(Input for this task)

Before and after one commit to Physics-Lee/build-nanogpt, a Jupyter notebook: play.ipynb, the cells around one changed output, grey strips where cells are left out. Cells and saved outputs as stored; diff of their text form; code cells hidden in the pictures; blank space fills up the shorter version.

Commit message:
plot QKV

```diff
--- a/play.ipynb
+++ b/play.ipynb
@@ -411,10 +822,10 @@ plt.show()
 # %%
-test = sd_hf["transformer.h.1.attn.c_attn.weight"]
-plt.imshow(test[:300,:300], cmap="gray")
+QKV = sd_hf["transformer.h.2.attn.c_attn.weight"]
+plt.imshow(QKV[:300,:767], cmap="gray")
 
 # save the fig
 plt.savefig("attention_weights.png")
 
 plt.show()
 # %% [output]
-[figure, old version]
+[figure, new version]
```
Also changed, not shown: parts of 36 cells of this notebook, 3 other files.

(End Input for this task)

**Task statement**
Produce the whole listing once more, exactly.

**Solution to this problem**
Before and after one commit to Physics-Lee/build-nanogpt, a Jupyter notebook: play.ipynb, the cells around one changed output, grey strips where cells are left out. Cells and saved outputs as stored; diff of their text form; code cells hidden in the pictures; blank space fills up the shorter version.

Commit message:
plot QKV

```diff
--- a/play.ipynb
+++ b/play.ipynb
@@ -411,10 +822,10 @@ plt.show()
 # %%
-test = sd_hf["transformer.h.1.attn.c_attn.weight"]
-plt.imshow(test[:300,:300], cmap="gray")
+QKV = sd_hf["transformer.h.2.attn.c_attn.weight"]
+plt.imshow(QKV[:300,:767], cmap="gray")
 
 # save the fig
 plt.savefig("attention_weights.png")
 
 plt.show()
 # %% [output]
-[figure, old version]
+[figure, new version]
```
Also changed, not shown: parts of 36 cells of this notebook, 3 other files.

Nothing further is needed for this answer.